4) Thinking of your time as money
Time waits for no man, and if you haven’t already learnt how to manage your time wisely, you’re going to be swamped by the sheer amount of tasks and people clamouring for your attention, each claiming to be more important than the last. You want to achieve that work-life balance, but how are you going to do so?
There’s no need to say “No” to everyone, but you could learn the art of delegation or asking for help. You and your colleagues could work together to get so much more accomplished in a shorter span of time. As such, the remaining time could be freed up and spent where it is most valuable. Case in point, top lawyers in America earn at least 50% more when they skilled in delegating than those who don’t.
5) Planning and starting in advance
The early bird gets the worm they say, and highly effective people sure know how to start their day earlier than the rest of the rat pack. Richard Branson is one such famous personality, waking up at 5am because “if I rise early I can achieve so much more in a day, and therefore in life.”
Then there’s making sure you have the ability to prioritise; putting all the critical time-sensitive items in one pile and another pile containing the rest – to be delegated, delayed or disregarded. One tip is for you to plan a to-do list a day ahead, so that when you begin tomorrow bright and early, you can already hit the ground running.
6) Eliminating negative thoughts
Negative thoughts: even the best of us have to deal with them at one point in time. They’re normal, but the worst is when we allow them to drag us down, ultimately affecting the rest of our day.

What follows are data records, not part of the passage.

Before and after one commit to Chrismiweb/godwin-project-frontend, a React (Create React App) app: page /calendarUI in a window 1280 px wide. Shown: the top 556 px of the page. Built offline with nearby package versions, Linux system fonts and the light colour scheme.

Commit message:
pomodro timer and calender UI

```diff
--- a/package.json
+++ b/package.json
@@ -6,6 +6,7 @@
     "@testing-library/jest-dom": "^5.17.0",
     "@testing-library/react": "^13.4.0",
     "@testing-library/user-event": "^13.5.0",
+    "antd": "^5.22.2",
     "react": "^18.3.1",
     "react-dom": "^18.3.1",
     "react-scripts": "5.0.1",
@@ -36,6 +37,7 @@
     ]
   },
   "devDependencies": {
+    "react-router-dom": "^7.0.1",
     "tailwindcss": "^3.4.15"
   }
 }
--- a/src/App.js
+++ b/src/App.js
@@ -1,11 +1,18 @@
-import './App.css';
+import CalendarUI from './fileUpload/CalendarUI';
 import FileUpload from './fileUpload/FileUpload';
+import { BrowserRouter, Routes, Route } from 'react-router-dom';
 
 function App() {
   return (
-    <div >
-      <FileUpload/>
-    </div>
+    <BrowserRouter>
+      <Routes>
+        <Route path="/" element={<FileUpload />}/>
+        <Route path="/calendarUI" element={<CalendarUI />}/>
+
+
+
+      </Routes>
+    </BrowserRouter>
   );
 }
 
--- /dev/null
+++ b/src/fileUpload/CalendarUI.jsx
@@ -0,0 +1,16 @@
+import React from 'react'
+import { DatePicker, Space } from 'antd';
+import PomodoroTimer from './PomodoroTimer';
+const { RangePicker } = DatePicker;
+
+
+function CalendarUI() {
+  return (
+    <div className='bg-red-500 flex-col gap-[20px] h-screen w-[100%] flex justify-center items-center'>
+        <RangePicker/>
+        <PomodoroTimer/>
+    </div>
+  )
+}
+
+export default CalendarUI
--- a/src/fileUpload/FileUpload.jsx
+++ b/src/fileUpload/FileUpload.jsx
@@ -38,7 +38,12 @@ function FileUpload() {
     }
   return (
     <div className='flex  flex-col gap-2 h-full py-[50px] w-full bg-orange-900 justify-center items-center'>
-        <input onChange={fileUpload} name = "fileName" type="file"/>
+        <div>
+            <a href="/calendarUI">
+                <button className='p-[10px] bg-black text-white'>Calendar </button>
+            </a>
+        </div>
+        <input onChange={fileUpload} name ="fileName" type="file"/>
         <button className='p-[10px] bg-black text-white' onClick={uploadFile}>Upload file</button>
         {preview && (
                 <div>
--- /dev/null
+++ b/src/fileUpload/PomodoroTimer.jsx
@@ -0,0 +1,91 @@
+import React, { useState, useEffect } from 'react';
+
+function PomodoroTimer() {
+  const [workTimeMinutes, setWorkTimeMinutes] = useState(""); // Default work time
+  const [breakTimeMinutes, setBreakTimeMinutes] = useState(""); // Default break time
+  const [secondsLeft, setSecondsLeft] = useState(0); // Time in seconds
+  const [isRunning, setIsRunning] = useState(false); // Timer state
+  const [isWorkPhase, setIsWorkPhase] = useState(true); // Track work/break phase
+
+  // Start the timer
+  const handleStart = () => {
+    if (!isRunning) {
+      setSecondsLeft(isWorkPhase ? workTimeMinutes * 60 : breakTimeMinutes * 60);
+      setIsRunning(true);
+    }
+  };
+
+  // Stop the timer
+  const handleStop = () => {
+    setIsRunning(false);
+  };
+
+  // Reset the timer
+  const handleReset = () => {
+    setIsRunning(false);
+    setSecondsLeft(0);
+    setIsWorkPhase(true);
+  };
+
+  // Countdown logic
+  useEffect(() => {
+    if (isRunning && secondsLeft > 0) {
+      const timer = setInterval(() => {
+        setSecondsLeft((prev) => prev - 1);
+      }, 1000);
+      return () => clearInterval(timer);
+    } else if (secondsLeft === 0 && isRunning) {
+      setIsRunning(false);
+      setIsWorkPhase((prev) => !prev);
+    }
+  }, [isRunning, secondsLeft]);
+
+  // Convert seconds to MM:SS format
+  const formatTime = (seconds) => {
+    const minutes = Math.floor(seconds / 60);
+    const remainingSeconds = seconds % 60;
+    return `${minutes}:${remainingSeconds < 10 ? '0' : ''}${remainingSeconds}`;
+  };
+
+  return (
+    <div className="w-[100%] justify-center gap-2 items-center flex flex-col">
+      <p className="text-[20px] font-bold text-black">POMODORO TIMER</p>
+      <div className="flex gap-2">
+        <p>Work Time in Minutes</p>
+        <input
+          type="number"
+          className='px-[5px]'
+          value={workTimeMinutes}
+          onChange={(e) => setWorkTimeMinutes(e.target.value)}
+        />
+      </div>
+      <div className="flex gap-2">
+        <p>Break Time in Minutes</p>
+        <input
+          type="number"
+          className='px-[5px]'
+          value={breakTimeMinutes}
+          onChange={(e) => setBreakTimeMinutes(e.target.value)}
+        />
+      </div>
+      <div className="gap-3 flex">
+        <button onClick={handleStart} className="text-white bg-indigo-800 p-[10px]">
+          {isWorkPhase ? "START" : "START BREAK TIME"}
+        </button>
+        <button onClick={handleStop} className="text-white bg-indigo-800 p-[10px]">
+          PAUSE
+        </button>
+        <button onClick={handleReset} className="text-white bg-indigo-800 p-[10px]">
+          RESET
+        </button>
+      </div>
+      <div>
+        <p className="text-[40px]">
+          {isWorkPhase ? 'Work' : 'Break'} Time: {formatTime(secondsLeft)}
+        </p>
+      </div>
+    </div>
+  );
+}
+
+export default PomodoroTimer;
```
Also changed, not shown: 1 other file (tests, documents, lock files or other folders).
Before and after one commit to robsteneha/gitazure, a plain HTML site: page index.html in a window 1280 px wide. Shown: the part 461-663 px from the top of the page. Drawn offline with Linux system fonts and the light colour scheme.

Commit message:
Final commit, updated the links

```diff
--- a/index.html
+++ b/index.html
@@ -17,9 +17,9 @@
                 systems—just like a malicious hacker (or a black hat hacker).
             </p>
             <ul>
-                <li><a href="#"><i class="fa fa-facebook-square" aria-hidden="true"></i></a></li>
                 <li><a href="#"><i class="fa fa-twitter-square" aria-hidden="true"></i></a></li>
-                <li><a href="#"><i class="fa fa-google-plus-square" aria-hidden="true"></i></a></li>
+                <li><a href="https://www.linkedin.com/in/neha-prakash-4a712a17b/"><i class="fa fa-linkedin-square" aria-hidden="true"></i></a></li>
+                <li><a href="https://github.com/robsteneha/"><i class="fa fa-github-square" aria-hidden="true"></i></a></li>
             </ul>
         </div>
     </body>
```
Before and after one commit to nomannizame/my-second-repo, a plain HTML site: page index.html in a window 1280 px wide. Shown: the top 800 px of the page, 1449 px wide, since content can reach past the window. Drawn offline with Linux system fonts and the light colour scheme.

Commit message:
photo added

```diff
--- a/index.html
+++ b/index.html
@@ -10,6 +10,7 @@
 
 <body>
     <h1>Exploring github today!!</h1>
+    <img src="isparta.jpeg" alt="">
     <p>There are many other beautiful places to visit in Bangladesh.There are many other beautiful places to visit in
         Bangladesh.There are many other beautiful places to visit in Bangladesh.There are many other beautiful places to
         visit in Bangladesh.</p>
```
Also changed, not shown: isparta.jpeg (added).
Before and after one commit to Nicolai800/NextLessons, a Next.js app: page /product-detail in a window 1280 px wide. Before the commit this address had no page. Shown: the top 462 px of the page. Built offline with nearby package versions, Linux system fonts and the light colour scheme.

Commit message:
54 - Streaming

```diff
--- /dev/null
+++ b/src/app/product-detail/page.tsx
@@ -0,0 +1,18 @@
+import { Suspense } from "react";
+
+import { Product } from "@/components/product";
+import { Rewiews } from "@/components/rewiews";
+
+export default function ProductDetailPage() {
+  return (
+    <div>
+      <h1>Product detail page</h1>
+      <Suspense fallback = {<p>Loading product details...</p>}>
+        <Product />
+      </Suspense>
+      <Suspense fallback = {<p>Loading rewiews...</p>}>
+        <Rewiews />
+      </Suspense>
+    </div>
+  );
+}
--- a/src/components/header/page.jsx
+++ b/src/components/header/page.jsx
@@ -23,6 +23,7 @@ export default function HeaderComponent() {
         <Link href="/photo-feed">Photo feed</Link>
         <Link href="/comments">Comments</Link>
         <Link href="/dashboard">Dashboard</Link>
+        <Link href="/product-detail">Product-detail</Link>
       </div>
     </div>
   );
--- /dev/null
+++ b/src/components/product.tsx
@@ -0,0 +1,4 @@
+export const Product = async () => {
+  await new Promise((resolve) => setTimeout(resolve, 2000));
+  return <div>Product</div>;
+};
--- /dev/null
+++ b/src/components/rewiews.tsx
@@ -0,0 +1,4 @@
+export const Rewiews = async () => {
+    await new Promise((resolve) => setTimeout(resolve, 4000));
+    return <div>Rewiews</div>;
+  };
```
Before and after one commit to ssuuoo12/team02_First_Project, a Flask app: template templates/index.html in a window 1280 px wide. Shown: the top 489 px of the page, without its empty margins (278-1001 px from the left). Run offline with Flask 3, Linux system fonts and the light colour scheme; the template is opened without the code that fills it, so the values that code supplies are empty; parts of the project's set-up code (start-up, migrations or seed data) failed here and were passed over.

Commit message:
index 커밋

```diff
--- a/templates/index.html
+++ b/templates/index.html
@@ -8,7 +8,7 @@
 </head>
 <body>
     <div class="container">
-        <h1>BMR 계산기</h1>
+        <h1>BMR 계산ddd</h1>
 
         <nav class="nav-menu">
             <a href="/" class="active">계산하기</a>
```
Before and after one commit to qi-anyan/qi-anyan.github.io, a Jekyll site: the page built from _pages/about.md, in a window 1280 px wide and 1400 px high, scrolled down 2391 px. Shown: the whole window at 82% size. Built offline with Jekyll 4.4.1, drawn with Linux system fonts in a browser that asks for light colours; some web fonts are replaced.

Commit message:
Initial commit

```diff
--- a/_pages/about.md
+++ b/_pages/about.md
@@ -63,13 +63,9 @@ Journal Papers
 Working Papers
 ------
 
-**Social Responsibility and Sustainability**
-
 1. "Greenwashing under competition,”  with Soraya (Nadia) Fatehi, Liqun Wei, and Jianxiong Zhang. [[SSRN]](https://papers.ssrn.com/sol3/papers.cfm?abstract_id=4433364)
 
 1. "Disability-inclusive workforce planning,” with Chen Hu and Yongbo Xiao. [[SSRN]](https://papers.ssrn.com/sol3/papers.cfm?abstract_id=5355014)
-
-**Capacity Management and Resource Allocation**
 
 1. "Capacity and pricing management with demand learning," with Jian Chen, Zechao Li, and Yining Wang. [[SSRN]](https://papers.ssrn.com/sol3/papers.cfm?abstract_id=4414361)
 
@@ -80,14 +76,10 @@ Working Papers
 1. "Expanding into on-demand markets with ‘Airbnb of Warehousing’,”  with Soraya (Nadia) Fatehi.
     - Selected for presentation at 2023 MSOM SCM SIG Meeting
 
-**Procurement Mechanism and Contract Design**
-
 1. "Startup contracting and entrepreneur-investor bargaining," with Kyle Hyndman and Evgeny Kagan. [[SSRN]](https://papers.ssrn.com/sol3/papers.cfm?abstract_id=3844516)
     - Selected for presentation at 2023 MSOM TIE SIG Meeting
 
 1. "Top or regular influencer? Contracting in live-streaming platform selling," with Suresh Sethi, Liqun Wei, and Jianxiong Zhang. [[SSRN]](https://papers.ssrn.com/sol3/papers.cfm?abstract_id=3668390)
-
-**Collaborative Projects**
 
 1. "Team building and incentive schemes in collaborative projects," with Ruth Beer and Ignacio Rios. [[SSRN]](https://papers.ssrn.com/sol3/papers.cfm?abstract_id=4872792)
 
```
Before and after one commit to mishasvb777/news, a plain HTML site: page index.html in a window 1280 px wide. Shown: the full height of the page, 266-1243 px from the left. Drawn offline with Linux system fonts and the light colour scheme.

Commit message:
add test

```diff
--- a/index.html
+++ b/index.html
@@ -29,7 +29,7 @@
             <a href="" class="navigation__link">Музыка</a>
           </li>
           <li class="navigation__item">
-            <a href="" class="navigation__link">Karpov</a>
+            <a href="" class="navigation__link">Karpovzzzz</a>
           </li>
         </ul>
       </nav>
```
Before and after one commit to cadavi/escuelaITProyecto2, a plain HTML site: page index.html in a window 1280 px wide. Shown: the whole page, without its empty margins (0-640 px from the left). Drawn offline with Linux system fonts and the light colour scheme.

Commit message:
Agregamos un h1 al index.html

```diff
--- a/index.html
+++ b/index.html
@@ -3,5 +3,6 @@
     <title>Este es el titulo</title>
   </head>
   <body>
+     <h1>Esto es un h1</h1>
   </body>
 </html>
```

If you catch yourself having doubts about your abilities, take some time to question these thoughts (not your fantastic self), and what basis they have.
Keep a list of short-term goals somewhere easily seen on your desk, to stay motivated throughout the day. While having long-term goals is important, short ones allow you to celebrate the simpler things. As Barack Obama succinctly puts it, “The future rewards those who press on. I don’t have time to feel sorry for myself. I don’t have time to complain. I am going to press on.”
7) Meditating and disconnecting
When you’re feeling good about yourself, optimism and excitement aren’t far behind. And when you have that kind of feeling, your day will always be worth it. So how do you achieve that state of mind? Meditation seems to be the answer, with various neurological benefits linked to the ancient practice, such as improving attention and concentration.
Even if the idea of sitting in one place for too long already makes you feel jittery, you can opt to power off all your devices at the end of the day instead. This habit gives you time to disconnect from the never-ending demands of the real world and focus on properly resting so you can get back to the grind feeling refreshed.
8) Networking all day, every day
Networking is possibly the most important habit one would need to cultivate in order to gain an advantage over their peers – your own secret weapon. It’s not only for landing you good career opportunities, you’d also be able to secure key clients should the need ever arise. You’d also be getting valuable industry-related trends in addition to a large pool of resources for a variety of your career needs. Sold yet?
Don’t just reach out to every contact you have on Facebook and LinkedIn, or hand out your name card to every person you meet at events. Remember, people will be more likely to help someone they know and trust. A simpler way is to be your authentic self and keep in contact with your current circle, slowly expanding through introductions.
“When you work on something, you get the feeling that you’ve achieved something,” said Masako Wakamiya, the 82-year old app developer. Also known as Japan’s ‘golden coder’, she never let her age deter her from self-learning code to make a game app for the elderly.
If you’ve read this far, take heart from Ms Wakamiya’s story and never stop reaching for new heights. You already have eight new habits to learn, so good luck!